• What you are asked to do
When a line below contains the word "JavaServletAndAJAX", copy that line.

• Data to examine
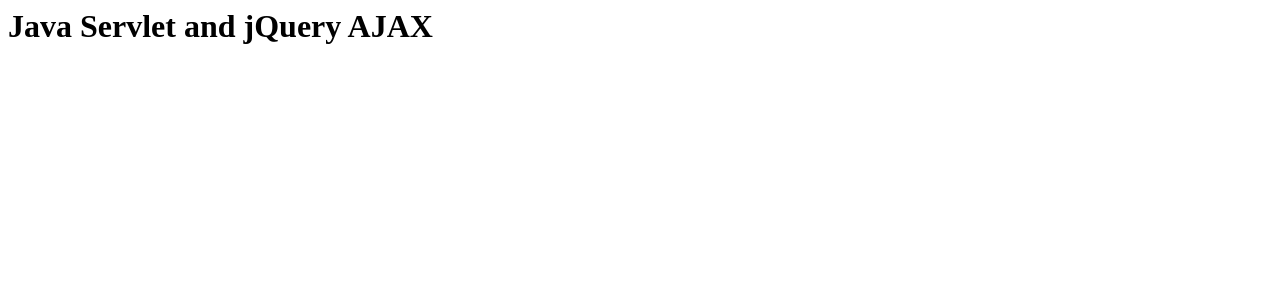
Repository: joliest/MyGits
Page: Java/Project_JIRA/JavaServletAndAJAX/WebContent/AJAXJava.html
An editor plug-in stored every save of this project. The page is shown before and after the next save, followed by the edit.
The browser window is 1280 px wide. The pictures show the whole page.

Above is the page before, as saved 2017-09-07 12:37:34.

### Java/Project_JIRA/JavaServletAndAJAX/WebContent/AJAXJava.html

<html>
	<head>
		<title>Java and jQuery AJAX</title>
		<style>
			#div1 {

			}
		</style>
	</head>
	<body>
		<h1>Java Servlet and jQuery AJAX</h1>
		<div id="div1">

		</div>

	</body>
</html>

After the next save:
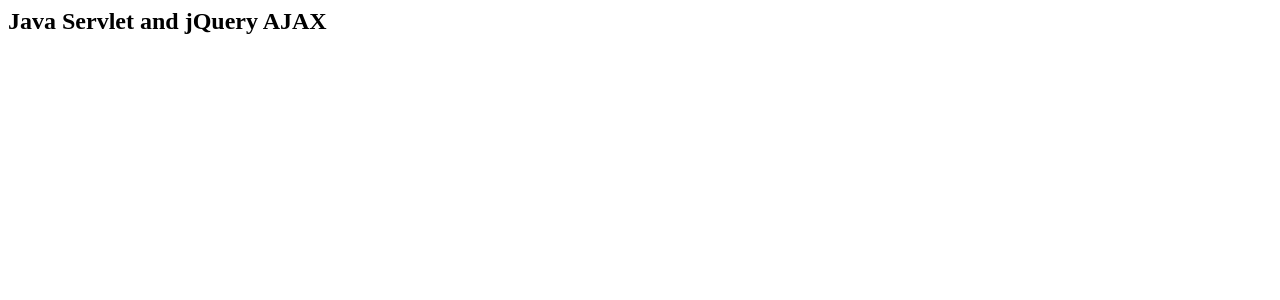
Saved 13 s later.
--- a/Java/Project_JIRA/JavaServletAndAJAX/WebContent/AJAXJava.html
+++ b/Java/Project_JIRA/JavaServletAndAJAX/WebContent/AJAXJava.html
@@ -9,7 +9,7 @@
 		</style>
 	</head>
 	<body>
-		<h1>Java Servlet and jQuery AJAX</h1>
+		<h2>Java Servlet and jQuery AJAX</h2>
 		<div id="div1">
 
 		</div>
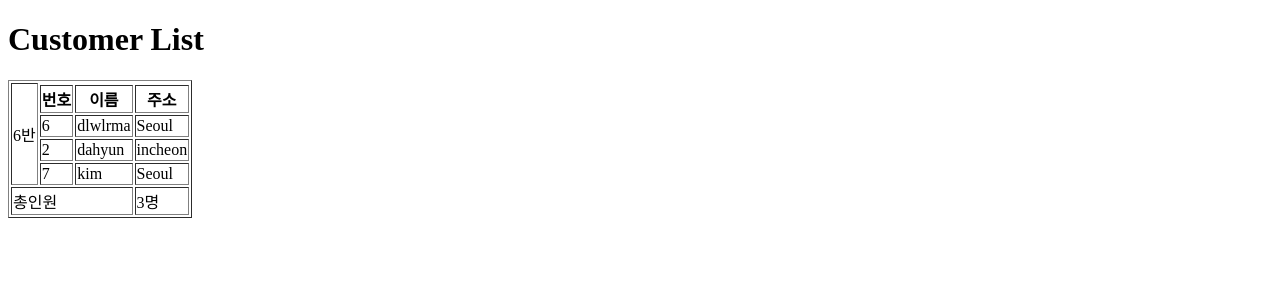
Repository: hyungju2/SSAFY_JavaPractice
Page: 20190211_HTML/web_java/HTMLProject/WebContent/html/Tabletag.html
The author's editor kept a copy of each file at every save. The page is drawn from the files as they stood at one save, then again after the next save.
The browser window is 1280 px wide. The pictures show the whole page.

Above is the page before, as saved 2019-02-11 04:47:15.

### 20190211_HTML/web_java/HTMLProject/WebContent/html/Tabletag.html
<!DOCTYPE html>
<html>
<head>
<meta charset="UTF-8">
<title>Table Tag</title>
</head>
<body>
<!-- Table Tag(2차원 표) -->
<h1> Customer List</h1>

	<table border="1">
		<tr>
			<td rowspan="5">6반</td>

		</tr>
		<tr>
			<th>번호</th>
			<th>이름</th>
			<th>주소</th>
		</tr>

		<tr>
		<td>6</td>
		<td>dlwlrma</td>
		<td>Seoul</td>
		</tr>



		<tr>
		<td>2</td>
		<td>dahyun</td>
		<td>incheon</td>
		</tr>


		<tr>
		<td>7</td>
		<td>kim</td>
		<td>Seoul</td>
		</tr>
		<tr>
			<td colspan="3">총인원</td>
			<td>3명</td>
		</tr>


	</table>
</body>
</html>

After the next save:
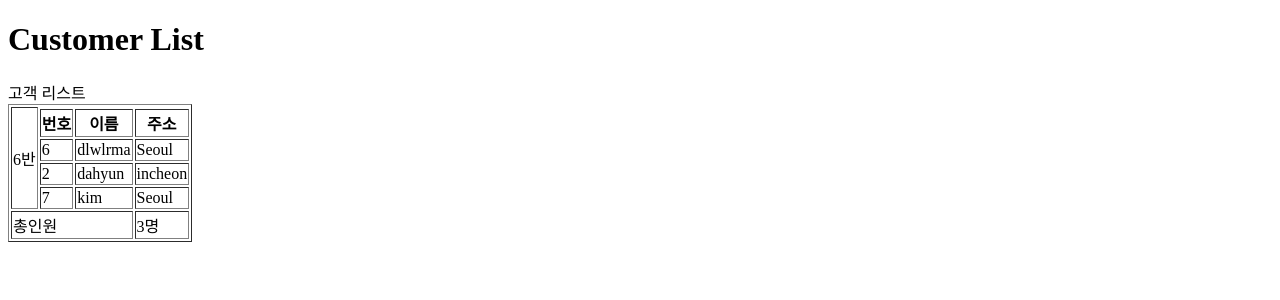
Saved 7 min 36 s later.
--- a/20190211_HTML/web_java/HTMLProject/WebContent/html/Tabletag.html
+++ b/20190211_HTML/web_java/HTMLProject/WebContent/html/Tabletag.html
@@ -9,6 +9,7 @@
 <h1> Customer List</h1>
 
 	<table border="1">
+		<captaion>고객 리스트</captaion>
 		<tr>
 			<td rowspan="5">6반</td>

• Exercise solution
Page: Java/Project_JIRA/JavaServletAndAJAX/WebContent/AJAXJava.html
### Java/Project_JIRA/JavaServletAndAJAX/WebContent/AJAXJava.html
--- a/Java/Project_JIRA/JavaServletAndAJAX/WebContent/AJAXJava.html
+++ b/Java/Project_JIRA/JavaServletAndAJAX/WebContent/AJAXJava.html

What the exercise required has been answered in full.